After completing this lesson, you will be able to define agnosia and describe its symptoms and treatment options.
A short quiz follows this lesson so that you can test your new knowledge.
Imagine for a moment that you have suffered a stroke that leaves you unconscious for a short time. It’s a bummer (I know), but just roll with me for a few minutes. When you finally awake from your stupor, everything around you appears the same, but different.How so, you ask? Imagine that you are looking at a large talking box on the wall. You can see its dimensions, and you hear the noise coming from the box, but you cannot remember what the box is. Someone sitting at your bedside calls it a television, but it still seems so strange.
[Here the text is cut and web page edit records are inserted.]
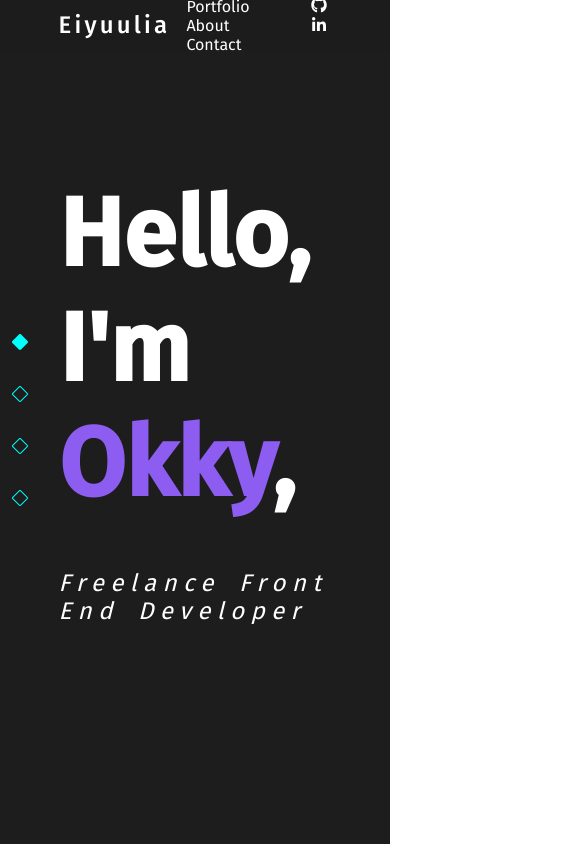
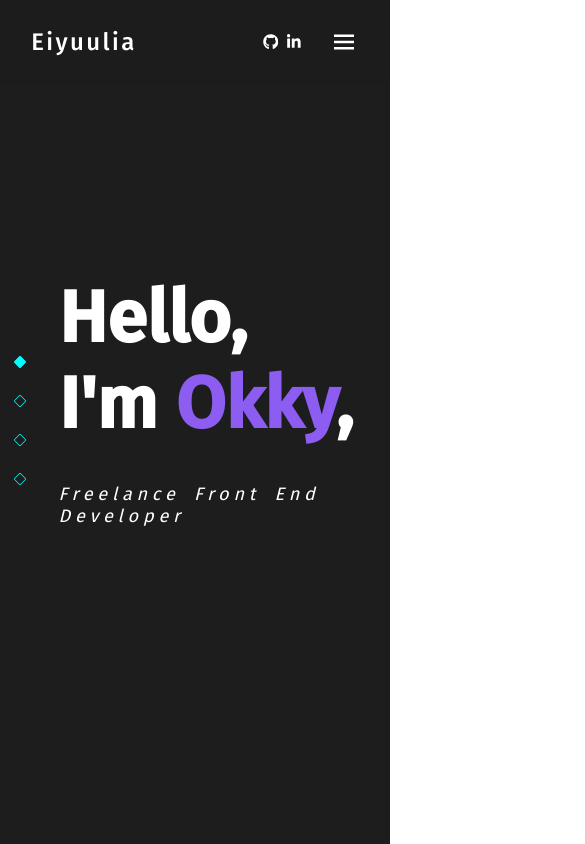
Before and after one commit to okkyprasetian/portfolio, a React (Create React App) app: page / in a window 390 px wide. Shown: the top 844 px of the page, 585 px wide, since content can reach past the window. Built offline with nearby package versions, Linux system fonts and the light colour scheme.

Commit message:
styling for mobile nav

```diff
--- a/src/App.js
+++ b/src/App.js
@@ -5,25 +5,30 @@ import Form from './components/Form'
 
 function App() {
 
-  const [scrollPosition, setScrollPosition] = useState(0);
+  // STATE
+  const [scrollPosition, setScrollPosition] = useState(0)
+  const [burger, setBurger] = useState(false)
+
+  // FUNCTION
   const handleScroll = () => {
     const position = window.pageYOffset;
     setScrollPosition(position)
   }
 
+  // USE EFFECT
   useEffect(() => {
     window.addEventListener('scroll', handleScroll, { passive: true });
     return () => {
-      window.removeEventListener('scroll', handleScroll);
+      window.removeEventListener('scroll', handleScroll)
     }
   }, [])
 
   return (
     <div className="App">
 
-      <Navbar />
+      <Navbar setBurger={setBurger} burger={burger} />
 
-      <Lift sp={scrollPosition} />
+      <Lift sp={scrollPosition} burger={burger} />
 
       <div id="home" className="layer">
         <p className="home-hello">Hello,</p>
--- a/src/components/Lift.jsx
+++ b/src/components/Lift.jsx
@@ -1,11 +1,11 @@
 import { BsDiamond, BsDiamondFill } from 'react-icons/bs'
 
-const Lift = ({ sp }) => {
+const Lift = ({ sp, burger }) => {
 
     const arr = [[0, 350], [350, 1070], [1070, 1790], [1790, 3000]]
 
     return (
-        <div className='lift'>
+        <div className={`lift ${burger && 'lift-off'}`}>
             {arr.map(e => {
                 return (
                     <div className='floor' key={e[0]} >
--- a/src/components/Navbar.jsx
+++ b/src/components/Navbar.jsx
@@ -1,18 +1,28 @@
 import { FaGithub, FaLinkedinIn } from 'react-icons/fa'
+import { BiMenu } from 'react-icons/bi'
+import { IoClose } from 'react-icons/io5'
 
-const Navbar = () => {
+const Navbar = ({ burger, setBurger }) => {
+
+    const handleClick = () => {
+        setBurger(!burger)
+    }
+
     return (
         <nav className="nav">
             <h2 className="logo">Eiyuulia</h2>
             <div className="nav-right">
-                <div className="menu">
-                    <a href="#portfolio">Portfolio</a>
-                    <a href="#about">About</a>
-                    <a href="#contact">Contact</a>
+                <div className={`menu ${burger && 'menu-on'}`}>
+                    <a href="#portfolio" onClick={handleClick}>Portfolio</a>
+                    <a href="#about" onClick={handleClick}>About</a>
+                    <a href="#contact" onClick={handleClick}>Contact</a>
                 </div>
                 <div className="socmed">
                     <a href="/"><FaGithub /></a>
                     <a href="/"><FaLinkedinIn /></a>
+                </div>
+                <div className="burger" onClick={handleClick}>
+                    {!burger ? <BiMenu /> : <IoClose />}
                 </div>
             </div>
         </nav>
--- a/src/index.css
+++ b/src/index.css
@@ -18,6 +18,7 @@
 }
 
 a {
+  display: inline-block;
   text-decoration: none;
   color: inherit;
 }
@@ -47,6 +48,10 @@ a {
   letter-spacing: 0.2rem;
 }
 
+.nav-right {
+  display: flex;
+}
+
 .menu {
   margin-right: 2rem;
 }
@@ -68,9 +73,10 @@ a {
   color: var(--teal-light);
 }
 
-.nav-right {
-  display: flex;
+.burger {
+  display: none
 }
+
 
 
 /* ===== LIFT ===== */
@@ -254,3 +260,71 @@ a {
   display: inline-block;
   margin-left: 0.5rem;
 }
+
+@media screen and (max-width: 800px) {
+  :root {
+    font-size: 12px;
+  }
+
+  .nav {
+    height: 10vh;
+    padding: 0 8%;
+  }
+
+  .logo {
+    font-size: 2rem;
+  }
+
+  .menu {
+    position: absolute;
+    top: 10vh;
+    left: 0;
+    display: flex;
+    flex-direction: column;
+    width: 100%;
+    height: 90vh;
+    margin: 0;
+    background-color: var(--black);
+    display: none;
+  }
+
+  .menu-on {
+    display: flex;
+  }
+
+  .menu a {
+    display: flex;
+    justify-content: center;
+    align-items: center;
+    width: 100%;
+    height: 10rem;
+    margin: 0;
+    font-size: 2rem;
+  }
+
+  .menu a:hover {
+    background-color: white;
+  }
+
+  .socmed {
+    display: flex;
+    align-items: center;
+  }
+
+  .socmed a {
+    display: flex;
+    align-items: center;
+    font-size: 1.3rem;
+  }
+
+  .burger {
+    display: flex;
+    align-items: center;
+    margin-left: 2rem;
+    font-size: 2.5rem;
+  }
+
+  .lift-off {
+    display: none;
+  }
+}
```
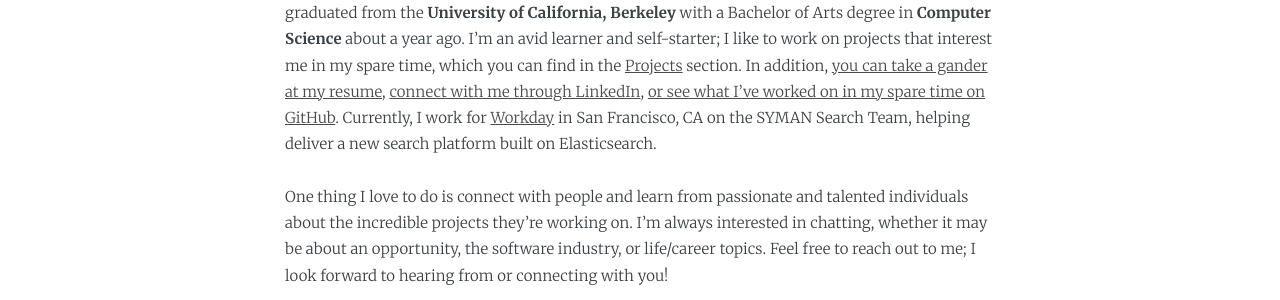
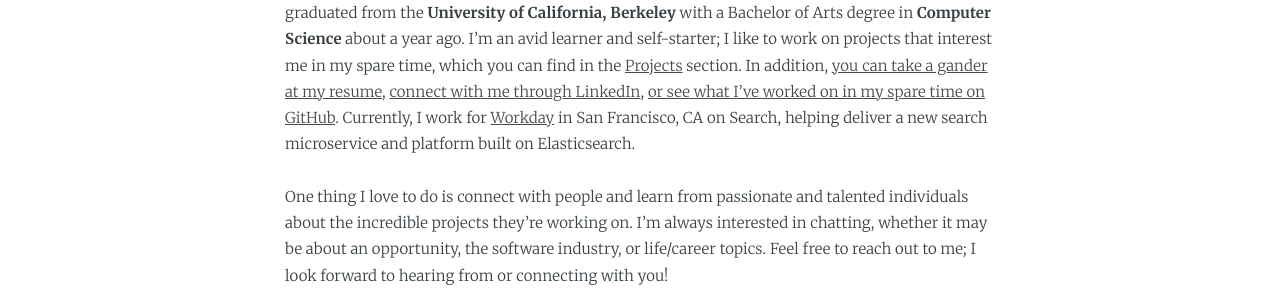
Before and after one commit to thejerrybao/thejerrybao.github.io, a Jekyll site: the page built from about.md, in a window 1280 px wide. Shown: the part 230-530 px from the top of the page. Built offline with Jekyll 4.4.1, drawn with Linux system fonts in a browser that asks for light colours.

Commit message:
Modify About Me

```diff
--- a/about.md
+++ b/about.md
@@ -3,7 +3,7 @@ layout: page
 title: About Me
 ---
 
-Hi, I'm **Jerry Bao**, an aviation enthusiast that loves hacking away at engineering challenges. I graduated from the **University of California, Berkeley** with a Bachelor of Arts degree in **Computer Science** about a year ago. I'm an avid learner and self-starter; I like to work on projects that interest me in my spare time, which you can find in the [Projects](../projects) section. In addition, [you can take a gander at my resume](https://www.dropbox.com/s/sn728i6k2qvzzq2/JerryBao-Resume.pdf?dl=0), [connect with me through LinkedIn](https://www.linkedin.com/in/thejerrybao), [or see what I've worked on in my spare time on GitHub](https://www.github.com/thejerrybao). Currently, I work for [Workday](https://www.workday.com) in San Francisco, CA on the SYMAN Search Team, helping deliver a new search platform built on Elasticsearch.
+Hi, I'm **Jerry Bao**, an aviation enthusiast that loves hacking away at engineering challenges. I graduated from the **University of California, Berkeley** with a Bachelor of Arts degree in **Computer Science** about a year ago. I'm an avid learner and self-starter; I like to work on projects that interest me in my spare time, which you can find in the [Projects](../projects) section. In addition, [you can take a gander at my resume](https://www.dropbox.com/s/sn728i6k2qvzzq2/JerryBao-Resume.pdf?dl=0), [connect with me through LinkedIn](https://www.linkedin.com/in/thejerrybao), [or see what I've worked on in my spare time on GitHub](https://www.github.com/thejerrybao). Currently, I work for [Workday](https://www.workday.com) in San Francisco, CA on Search, helping deliver a new search microservice and platform built on Elasticsearch.
 
 One thing I love to do is connect with people and learn from passionate and talented individuals about the incredible projects they're working on. I'm always interested in chatting, whether it may be about an opportunity, the software industry, or life/career topics. Feel free to reach out to me; I look forward to hearing from or connecting with you!
 <hr>
```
Then you think, who is this person sitting next to you? She says that she is your sister, but you do not recognize her.This scenario may seem like its straight out of a scary movie, but for people suffering from agnosia this is reality.Agnosia is a rare neurological condition in which a person has difficulty recognizing a familiar object, person or sound.
It is caused by lesions on the brain. Medical conditions like a head injury, stoke, dementia or another neurological condition is usually to blame. However, there are several conditions that can cause brain lesions which are also associated with agnosia.;The part of the brain that is affected will dictate the type of agnosia. For example, if the left occipital or temporal lobes of the brain are affected (which controls vision), then you may experience visual agnosia.;In some instances, a person can recall an object but not its function. For example, you can recognize what a cup looks like but cannot remember how to use one.
Many people suffering from agnosia still retain their cognitive abilities, such as math and reading. This condition affects everyone differently but it can significantly impact quality of life.
Types and Symptoms
The types of agnosia are classified by the sense that is affected.
- Visual aka apperceptive agnosia
This type results in difficulty recognizing familiar people or objects by sight. For example, you can be looking at a scrabble tile and a poker chip side by side but are unable to see the differences between them.
Usually only one aspect of sight is altered. For example, although you are unable to recognize the poker chip, you can still describe the color, shape and size.There are several subgroups of visual agnosia, including: agnostic alexia (inability to recognize text), prosopagnosia (inability to recognize familiar faces) and color agnosia (inability to discriminate between colors).
- Auditory agnosia
This is difficulty recognizing familiar sounds, such as a cough or rainfall.
There are three subgroups of this type of agnosia: auditory/verbal agnosia (inability to hear words), auditory agnosia (inability to hear environmental sounds, such as a dog barking), and receptive amusia (inability to hear music).
- Tactile aka somatosensory agnosia
This is difficulty recognizing familiar objects by touch, even though their sense of touch has not changed. For example, if you pet a furry animal with your eyes closed, you would not be able to tell what you are feeling but you may be able to describe how it feels.
Since agnosia is caused by a lesion in the brain, there is no easy cure.; Treatment begins by helping you recognize that you have a problem. Many persons with agnosia do not realize what they are experiencing is abnormal. Once you are aware of your condition, treatment shifts to supportive therapies to make agnosia easier to live with.The treatment should be tailored to each person depending on their specific condition. For example, if you are experiencing prosopagnosia (inability to recognize familiar faces) then you can learn to focus on a distinct characteristic of that person, such as hair style or eye color, in order to help you recognize them. Persons with agnosia also benefit from organization, such as a predicable schedule and familiar surroundings.
Agnosia is a rare medical condition that affects the way you perceive your reality. Persons with this condition have difficulty recognizing familiar objects, persons, or sounds. This condition is caused by a lesion in the brain. The specific part of the brain that is affected will determine your symptoms.The types and symptoms of agnosia are categorized by the sense that is affected (visual, auditory or tactile).
Visual agnosia is defined as the inability to recognize familiar people (prosopagnosia), text (agnostic alexia) or color (color agnosia). Auditory agnosia is difficultly recognizing familiar sounds. Tactile agnosia is defined as difficulty in recognize familiar object by touch.Since agnosia is caused by a brain lesion, there is no cure.
Treatment begins by helping you accept that you have a problem and then tailoring therapy to your specific condition.Medical Disclaimer: The information on this site is for your information only and is not a substitute for professional medical advice.